Naim appeals to Road Transport Department
Naim Holdings Berhad, a leading Malaysian property developer and construction company, has called on the Road Transport Department to take immediate action against overloaded trucks which are destroying the Selangau-Matadeng road. Naim Engineering recently completed the reconstruction of the road following previous destruction by the trucks and is now seeing the problems rise again.
KUCHING: Trucks overloaded with coal and palm oil are destroying the Selangau- Matadeng road leading to Mukah just more than a year after its commissioning.
Naim Engineering Sdn Bhd which literally reconstructed the road after it was rendered almost unusable for several years by these trucks is appealing to JPJ to clampdown on overloaded trucks plying the road.
In a recent exclusive interview with The Borneo Post, a spokesperson for Naim explained that the road was constructed based on the specifications provided by the government for R5 JKR standards for federal roads or highways with limited access control and speed limits up to 90 kilometres per hour.

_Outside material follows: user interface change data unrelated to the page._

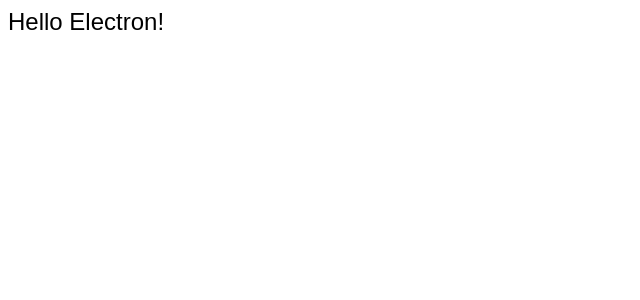
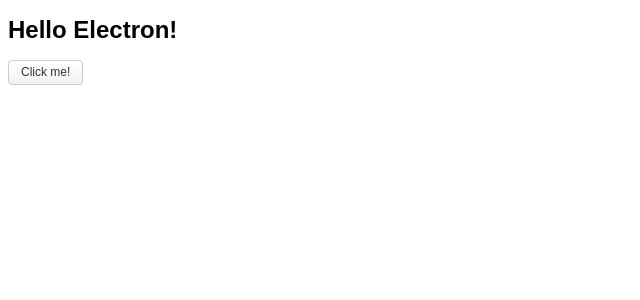
Before and after one commit to hokaccha/electron-starter, a React app: page / in a window 1280 px wide. Shown: the top 300 px of the page, without its empty margins (0-640 px from the left). Built offline with nearby package versions, Linux system fonts and the light colour scheme; the HTML template or start-up script is replaced by a standard one.

Commit message:
Add Button component

```diff
--- a/src/renderer/app.css
+++ b/src/renderer/app.css
@@ -1,4 +1,7 @@
 .App {
   font-family: sans-serif;
+}
+
+.App h1 {
   font-size: 24px;
 }
--- a/src/renderer/app.tsx
+++ b/src/renderer/app.tsx
@@ -1,11 +1,19 @@
 import * as React from 'react';
 import * as ReactDOM from 'react-dom';
+import Button from './components/Button';
 
 import './app.css';
 
 class App extends React.Component<any, any> {
   render() {
-    return <div className="App">Hello Electron!</div>;
+    return <div className="App">
+      <h1>Hello Electron!</h1>
+      <Button onClick={e => this.handleClickButton()}>Click me!</Button>
+    </div>;
+  }
+
+  handleClickButton() {
+    console.log('clicked!');
   }
 }
 
--- /dev/null
+++ b/src/renderer/components/Button/Button.css
@@ -0,0 +1,22 @@
+.Button {
+  display: inline-block;
+  padding: 3px 12px;
+  margin: 0;
+  font-size: 12px;
+  line-height: 1.4;
+  text-align: center;
+  white-space: nowrap;
+  vertical-align: middle;
+  cursor: pointer;
+  background-image: linear-gradient(transparent, rgba(0, 0, 0, 0.02), rgba(0, 0, 0, 0.06));
+  border: 1px solid #CCC;
+  border-radius: 4px;
+  color: #333;
+  background-color: #FFF;
+  user-select: none;
+  -webkit-user-select: none;
+}
+
+.Button:hover {
+  background-image: linear-gradient(transparent, rgba(0, 0, 0, 0.05), rgba(0, 0, 0, 0.10));
+}
--- /dev/null
+++ b/src/renderer/components/Button/Button.tsx
@@ -0,0 +1,22 @@
+import * as React from 'react';
+
+interface ButtonProps {
+  onClick: (event: React.MouseEvent<HTMLSpanElement>) => void;
+}
+
+export default class Button extends React.Component<ButtonProps> {
+  constructor(props) {
+    super(props);
+    this.handleClick = this.handleClick.bind(this);
+  }
+
+  handleClick(e: React.MouseEvent<HTMLSpanElement>) {
+    if (this.props.onClick) {
+      this.props.onClick(e);
+    }
+  }
+
+  render() {
+    return <span className="Button" onClick={this.handleClick}>{this.props.children}</span>;
+  }
+}
--- /dev/null
+++ b/src/renderer/components/Button/index.ts
@@ -0,0 +1,3 @@
+import './Button.css';
+import Button from './Button';
+export default Button;
```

Since the completion of the project driving time from Selangau to Mukah has been reduced to about 45 minutes from the previous two to three hours needed for the journey.
However, this condition could not last long as the spokesman said overloaded trucks could damage the road at a factor of between four to five times above normal.
“If the overloading of trucks that ply these roads are not contained the road may be destroyed in less than three years,” he warned.
The spokesperson added that to preserve the road condition, all vehicles using the road must be monitored and controlled to ensure only those that observed the JPJ permissible load consistent with the R5 JKR Road Design standard were permitted.
“We call on JPJ to stringently enforce load carrying capacity on all commercial vehicles using this road so that the road is not subjected to further stress through overloading. In this way, we can slow down its deterioration rate,” he added.
“A recent traffic survey revealed that the northbound traffic volume passing the road was about 1,584 units every 24 hours – while the road was tailored to take the traffic volume and JPJ’s permissible load carrying capacity of 10 tonnes per axle, the road cannot sustain continued usage by overloaded trucks,” the spokesperson added.
It was learned from reliable sources that some of the trucks were overloaded by more than 90 per cent from JPJ’s permissible load.
The spokesman disclosed that Naim had spent an extra RM5 million so far to maintain and repair the 52.4-kilometre road pushing the cost of the entire project beyond its initial estimate.
“However, the root cause of the problem has remained – the usage of the road by overloaded trucks. Even if maintenance is done, the damages will continue.”
Naim has commissioned technical studies and traffic surveys by experts to verify the quality of the road construction and gathered data on the road usage.
“There were comparative studies on the traffic flow and usage done at three different locations on that stretch of road, during different time periods in 2010 and 2012, the most recent being in July 2012. The studies revealed that the number of vehicles plying the road had increased considerably, with trucks accounting for more than 50 per cent on average,” he continued.
“In July 2012, we commissioned Kumpulan IKRAM (Sarawak) Sdn Bhd, a well-known consultant for building and infrastructure, to conduct the Dynamic Cone Penetrometer (DCP) test and Surface Condition survey.
Its report confirmed that we have more than complied with the required specifications and that the pavement structural strength was adequate,” the spokesperson pointed out.